Top of Exercise data
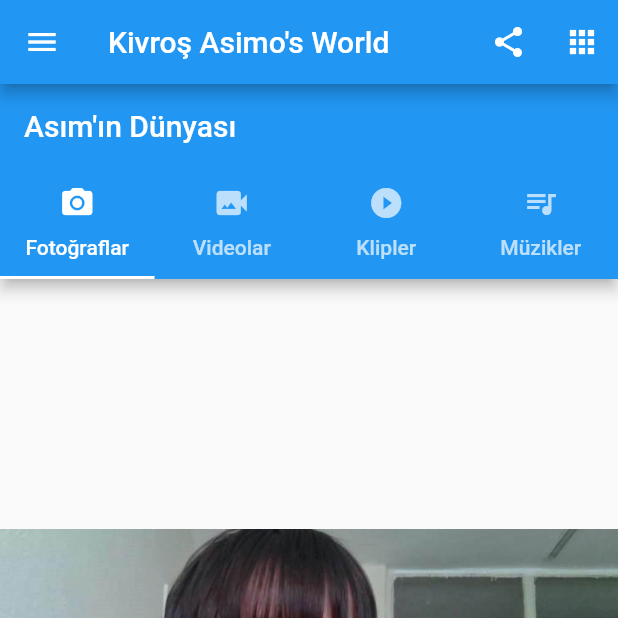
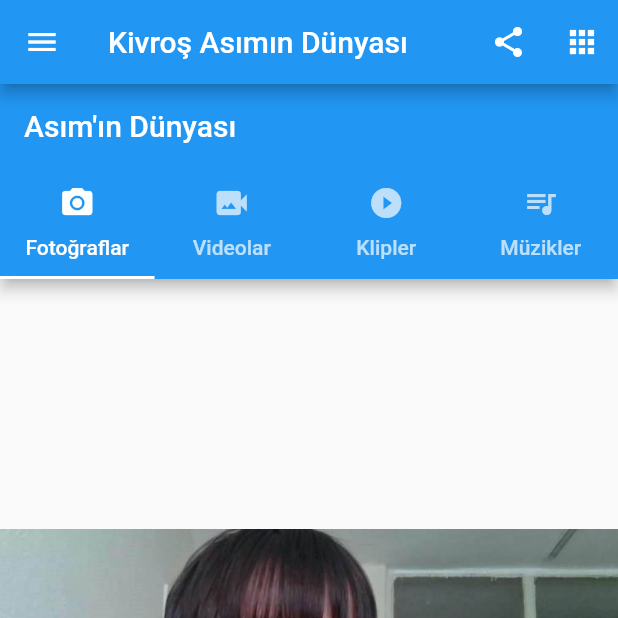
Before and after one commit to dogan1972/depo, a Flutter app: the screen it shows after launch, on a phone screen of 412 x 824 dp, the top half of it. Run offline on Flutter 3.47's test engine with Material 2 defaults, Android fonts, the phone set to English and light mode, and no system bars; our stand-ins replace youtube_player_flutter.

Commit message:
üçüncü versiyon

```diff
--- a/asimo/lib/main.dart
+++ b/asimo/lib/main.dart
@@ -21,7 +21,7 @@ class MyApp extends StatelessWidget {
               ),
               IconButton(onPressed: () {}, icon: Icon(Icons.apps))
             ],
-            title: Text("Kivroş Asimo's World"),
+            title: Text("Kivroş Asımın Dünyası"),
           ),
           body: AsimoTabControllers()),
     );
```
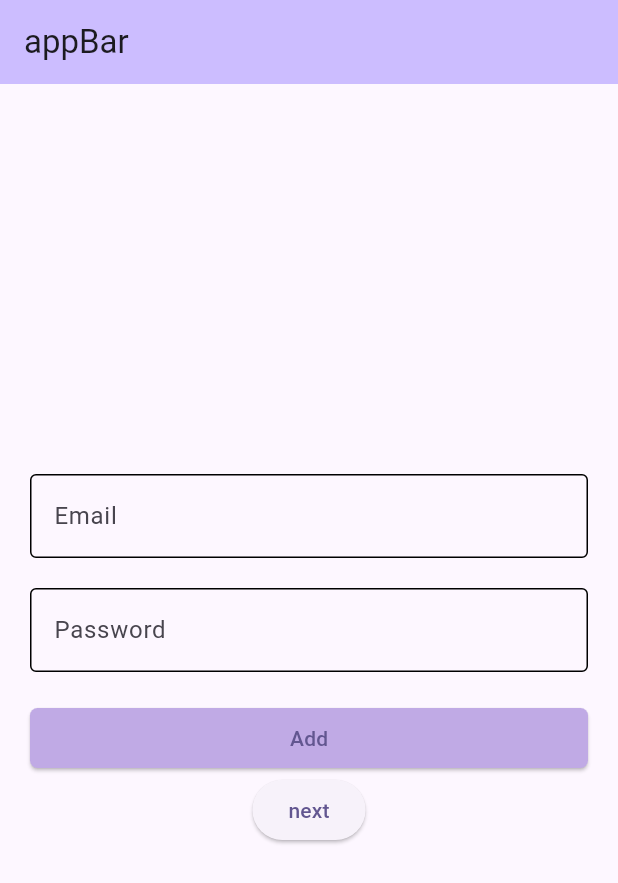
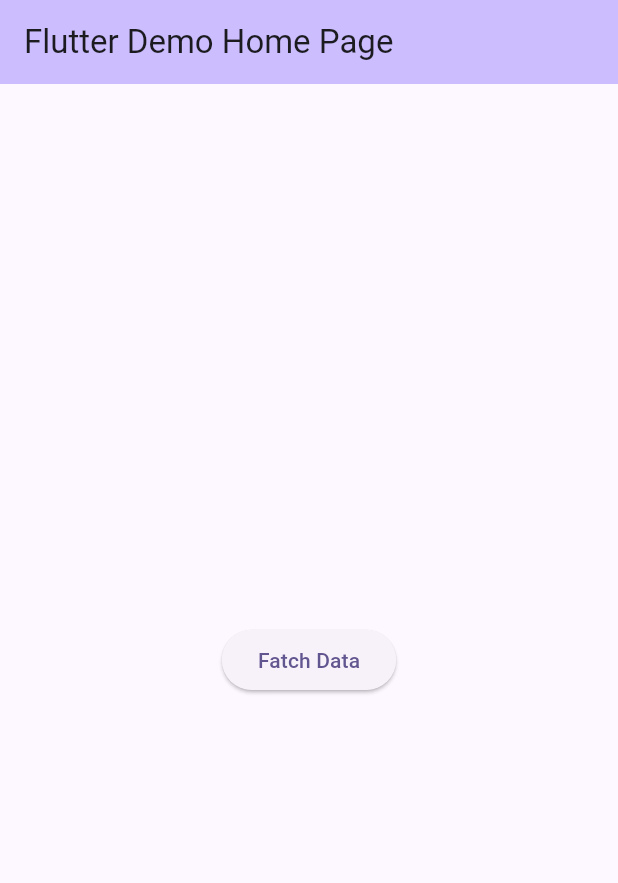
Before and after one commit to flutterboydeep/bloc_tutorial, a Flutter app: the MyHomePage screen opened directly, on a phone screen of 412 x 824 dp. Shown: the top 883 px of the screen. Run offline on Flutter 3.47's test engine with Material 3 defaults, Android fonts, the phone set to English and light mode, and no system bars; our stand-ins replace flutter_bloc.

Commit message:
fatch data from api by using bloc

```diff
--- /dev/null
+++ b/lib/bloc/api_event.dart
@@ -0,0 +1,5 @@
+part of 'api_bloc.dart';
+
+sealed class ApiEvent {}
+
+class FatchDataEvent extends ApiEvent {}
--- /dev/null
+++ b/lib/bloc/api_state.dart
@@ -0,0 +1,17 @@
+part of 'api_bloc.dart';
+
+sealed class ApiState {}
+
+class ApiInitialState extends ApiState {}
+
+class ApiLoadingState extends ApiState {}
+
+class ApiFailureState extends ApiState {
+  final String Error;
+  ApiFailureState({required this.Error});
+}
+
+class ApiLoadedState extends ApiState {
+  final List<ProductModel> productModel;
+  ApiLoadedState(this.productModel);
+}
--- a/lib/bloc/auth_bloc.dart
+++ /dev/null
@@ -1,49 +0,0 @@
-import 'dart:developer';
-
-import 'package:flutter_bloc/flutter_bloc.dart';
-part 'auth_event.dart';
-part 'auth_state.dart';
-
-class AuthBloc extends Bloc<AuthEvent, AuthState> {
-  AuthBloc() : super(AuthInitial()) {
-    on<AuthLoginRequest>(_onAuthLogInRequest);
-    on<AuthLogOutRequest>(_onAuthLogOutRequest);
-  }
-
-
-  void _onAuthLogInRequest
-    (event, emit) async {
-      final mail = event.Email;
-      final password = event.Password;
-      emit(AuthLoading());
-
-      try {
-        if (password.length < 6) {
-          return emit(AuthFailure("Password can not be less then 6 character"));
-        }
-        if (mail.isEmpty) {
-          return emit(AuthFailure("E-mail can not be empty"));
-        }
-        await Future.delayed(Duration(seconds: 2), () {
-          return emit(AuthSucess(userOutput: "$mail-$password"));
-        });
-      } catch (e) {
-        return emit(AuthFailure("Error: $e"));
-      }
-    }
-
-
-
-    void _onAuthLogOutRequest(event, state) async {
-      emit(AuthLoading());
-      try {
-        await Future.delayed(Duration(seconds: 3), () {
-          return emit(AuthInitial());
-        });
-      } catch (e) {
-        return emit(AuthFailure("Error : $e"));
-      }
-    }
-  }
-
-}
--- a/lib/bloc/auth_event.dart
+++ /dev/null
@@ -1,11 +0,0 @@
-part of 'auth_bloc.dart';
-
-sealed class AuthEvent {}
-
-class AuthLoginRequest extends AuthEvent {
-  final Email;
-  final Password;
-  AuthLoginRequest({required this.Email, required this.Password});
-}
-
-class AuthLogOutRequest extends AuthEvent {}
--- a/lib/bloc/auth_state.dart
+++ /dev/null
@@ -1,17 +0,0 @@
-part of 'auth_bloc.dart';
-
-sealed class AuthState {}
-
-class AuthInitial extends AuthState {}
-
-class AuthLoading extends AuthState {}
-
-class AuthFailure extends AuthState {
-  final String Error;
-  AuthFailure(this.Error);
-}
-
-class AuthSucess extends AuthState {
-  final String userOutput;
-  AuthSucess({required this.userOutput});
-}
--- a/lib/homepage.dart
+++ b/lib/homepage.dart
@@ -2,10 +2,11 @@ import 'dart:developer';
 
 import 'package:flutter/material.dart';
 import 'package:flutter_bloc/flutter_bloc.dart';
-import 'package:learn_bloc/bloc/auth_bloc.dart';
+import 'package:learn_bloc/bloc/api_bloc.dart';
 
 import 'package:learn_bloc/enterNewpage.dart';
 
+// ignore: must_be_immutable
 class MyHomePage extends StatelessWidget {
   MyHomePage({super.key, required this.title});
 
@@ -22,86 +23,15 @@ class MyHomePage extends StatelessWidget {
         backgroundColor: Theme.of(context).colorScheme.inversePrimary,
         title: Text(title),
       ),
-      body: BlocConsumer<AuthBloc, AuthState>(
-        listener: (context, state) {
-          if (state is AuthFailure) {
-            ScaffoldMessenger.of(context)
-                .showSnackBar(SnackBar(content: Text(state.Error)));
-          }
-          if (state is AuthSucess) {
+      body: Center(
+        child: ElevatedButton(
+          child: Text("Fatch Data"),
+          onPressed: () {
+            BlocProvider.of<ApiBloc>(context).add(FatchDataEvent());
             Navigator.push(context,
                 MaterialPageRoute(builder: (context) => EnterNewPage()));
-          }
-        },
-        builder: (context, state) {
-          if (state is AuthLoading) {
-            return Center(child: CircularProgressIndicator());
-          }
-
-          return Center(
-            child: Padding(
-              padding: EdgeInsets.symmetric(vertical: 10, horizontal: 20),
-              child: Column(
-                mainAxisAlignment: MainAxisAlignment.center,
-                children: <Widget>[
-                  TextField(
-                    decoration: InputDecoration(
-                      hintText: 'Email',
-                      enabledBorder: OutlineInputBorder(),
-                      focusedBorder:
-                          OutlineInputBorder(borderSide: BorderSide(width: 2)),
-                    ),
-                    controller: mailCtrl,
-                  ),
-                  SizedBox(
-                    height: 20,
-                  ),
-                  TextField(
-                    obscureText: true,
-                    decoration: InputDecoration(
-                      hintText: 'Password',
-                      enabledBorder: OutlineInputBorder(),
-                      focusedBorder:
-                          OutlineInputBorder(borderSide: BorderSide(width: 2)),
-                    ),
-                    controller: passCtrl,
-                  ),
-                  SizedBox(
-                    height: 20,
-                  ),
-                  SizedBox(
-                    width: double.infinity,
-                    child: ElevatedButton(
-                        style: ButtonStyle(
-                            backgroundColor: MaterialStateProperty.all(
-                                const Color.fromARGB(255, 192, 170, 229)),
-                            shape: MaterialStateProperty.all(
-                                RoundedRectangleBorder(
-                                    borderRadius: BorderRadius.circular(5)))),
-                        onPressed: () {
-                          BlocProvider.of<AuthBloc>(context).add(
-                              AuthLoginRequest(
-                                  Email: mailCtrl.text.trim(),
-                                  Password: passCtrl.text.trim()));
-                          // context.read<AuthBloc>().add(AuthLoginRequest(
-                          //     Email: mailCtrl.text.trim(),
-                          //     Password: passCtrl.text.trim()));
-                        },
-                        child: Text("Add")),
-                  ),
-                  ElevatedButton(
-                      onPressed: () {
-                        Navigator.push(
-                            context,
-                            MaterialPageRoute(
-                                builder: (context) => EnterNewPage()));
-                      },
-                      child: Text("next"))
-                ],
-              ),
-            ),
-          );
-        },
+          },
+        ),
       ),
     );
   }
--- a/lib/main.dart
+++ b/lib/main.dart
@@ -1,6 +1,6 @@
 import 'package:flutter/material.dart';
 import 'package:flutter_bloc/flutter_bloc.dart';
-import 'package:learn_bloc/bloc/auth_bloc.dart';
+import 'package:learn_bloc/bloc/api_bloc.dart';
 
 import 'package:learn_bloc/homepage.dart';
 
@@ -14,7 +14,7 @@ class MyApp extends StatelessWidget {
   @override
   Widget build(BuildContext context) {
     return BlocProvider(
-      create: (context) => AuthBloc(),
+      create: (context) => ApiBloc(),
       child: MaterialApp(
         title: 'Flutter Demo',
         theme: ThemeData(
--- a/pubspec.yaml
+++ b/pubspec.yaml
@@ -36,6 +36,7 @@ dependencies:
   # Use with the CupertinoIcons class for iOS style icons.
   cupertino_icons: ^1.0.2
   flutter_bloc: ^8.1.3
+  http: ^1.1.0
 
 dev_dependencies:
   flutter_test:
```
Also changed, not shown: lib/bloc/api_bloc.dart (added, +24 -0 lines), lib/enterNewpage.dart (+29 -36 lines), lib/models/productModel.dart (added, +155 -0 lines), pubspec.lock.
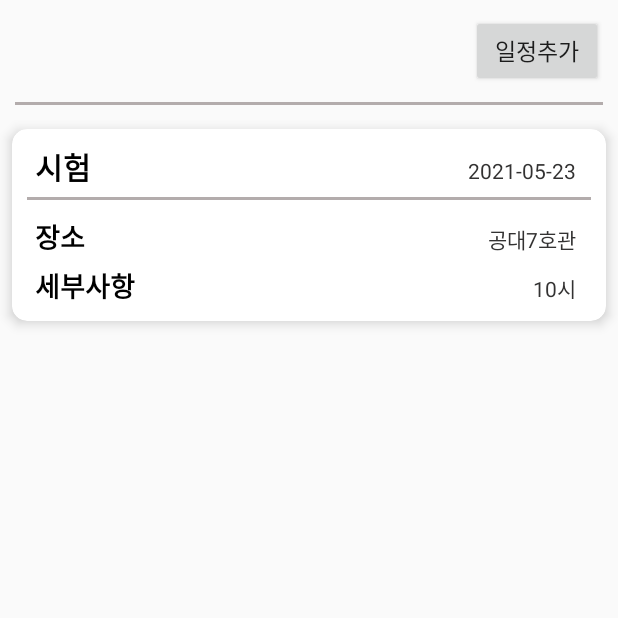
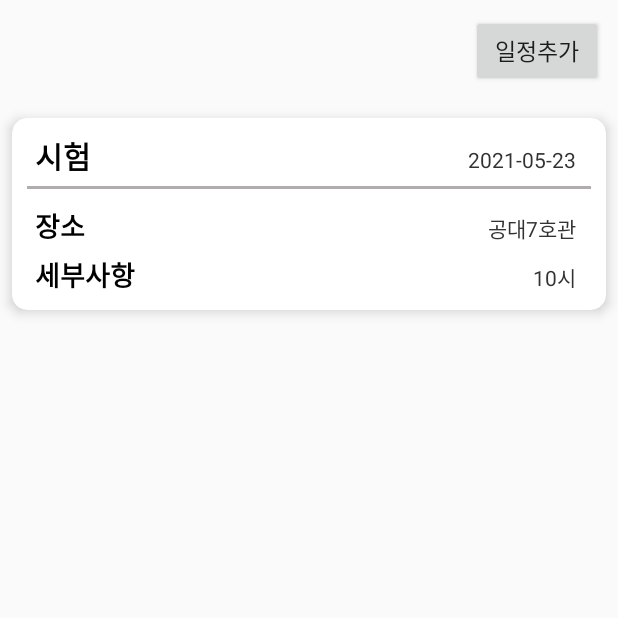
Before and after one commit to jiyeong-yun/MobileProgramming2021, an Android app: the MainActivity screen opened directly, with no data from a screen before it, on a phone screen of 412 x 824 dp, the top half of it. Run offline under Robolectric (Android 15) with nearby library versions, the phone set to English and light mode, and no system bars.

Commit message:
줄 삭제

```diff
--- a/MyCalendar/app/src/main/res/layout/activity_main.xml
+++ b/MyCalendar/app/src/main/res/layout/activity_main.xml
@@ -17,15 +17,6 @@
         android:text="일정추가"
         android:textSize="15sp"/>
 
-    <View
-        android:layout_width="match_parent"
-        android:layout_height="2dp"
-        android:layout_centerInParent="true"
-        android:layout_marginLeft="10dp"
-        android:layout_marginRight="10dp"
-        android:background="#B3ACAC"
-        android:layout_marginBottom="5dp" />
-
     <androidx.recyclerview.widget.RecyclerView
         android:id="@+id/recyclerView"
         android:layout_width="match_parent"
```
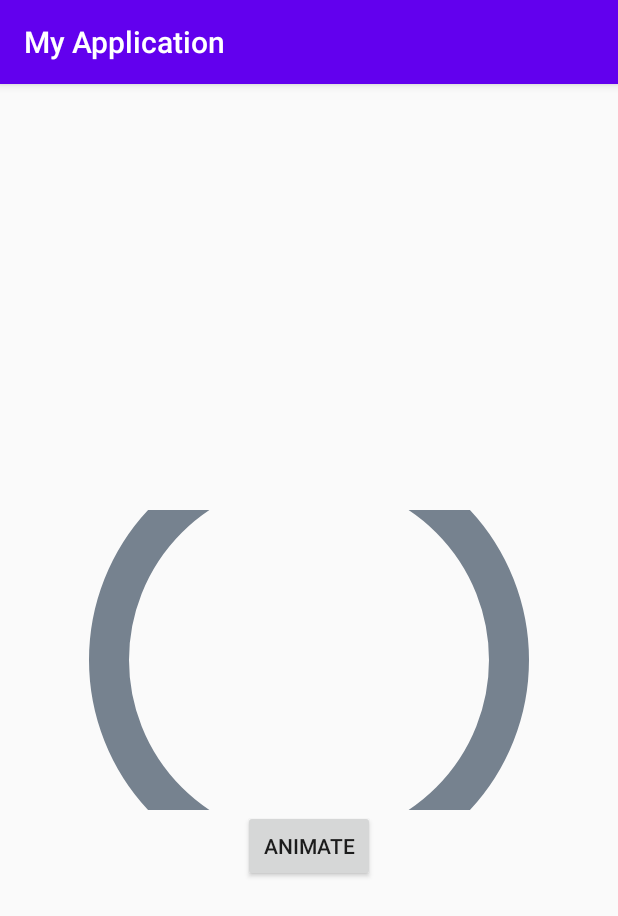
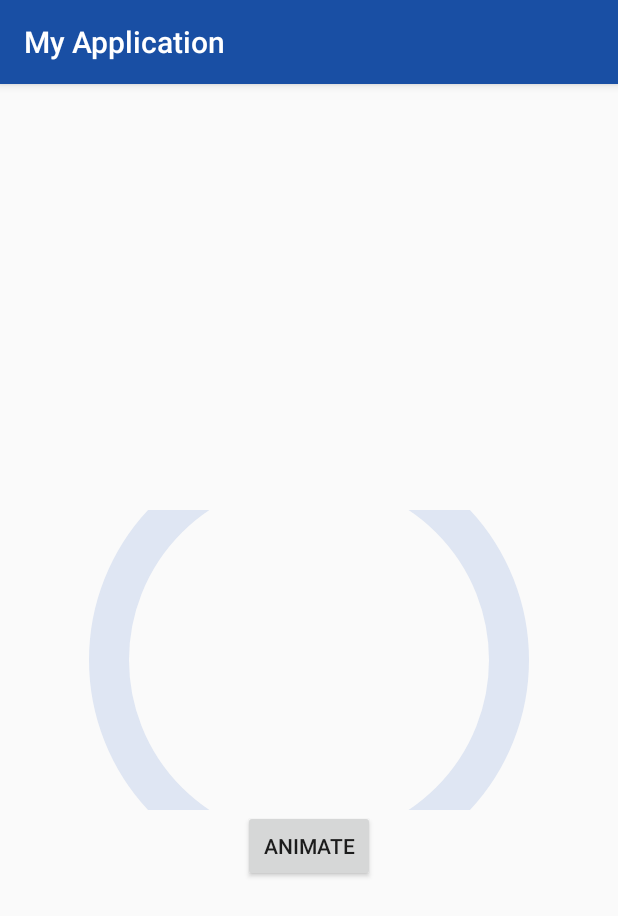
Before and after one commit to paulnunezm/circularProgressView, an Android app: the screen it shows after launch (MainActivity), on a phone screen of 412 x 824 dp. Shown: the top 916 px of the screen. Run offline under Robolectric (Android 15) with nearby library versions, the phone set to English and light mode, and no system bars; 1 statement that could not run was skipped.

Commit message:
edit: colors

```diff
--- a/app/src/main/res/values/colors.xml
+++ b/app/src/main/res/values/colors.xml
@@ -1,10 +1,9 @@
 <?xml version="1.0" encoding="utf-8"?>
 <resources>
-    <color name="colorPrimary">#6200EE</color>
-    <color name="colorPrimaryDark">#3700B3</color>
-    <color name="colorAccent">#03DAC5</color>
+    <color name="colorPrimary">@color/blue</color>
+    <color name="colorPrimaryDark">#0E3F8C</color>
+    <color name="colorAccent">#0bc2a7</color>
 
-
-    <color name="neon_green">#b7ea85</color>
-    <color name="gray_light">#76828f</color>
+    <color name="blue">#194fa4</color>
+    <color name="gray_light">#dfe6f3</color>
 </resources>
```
Bottom of Exercise data
▶ _How to complete this task_: Only the number is needed: state how many lines in the listing contain "Error".

▶ _Written answer_: 7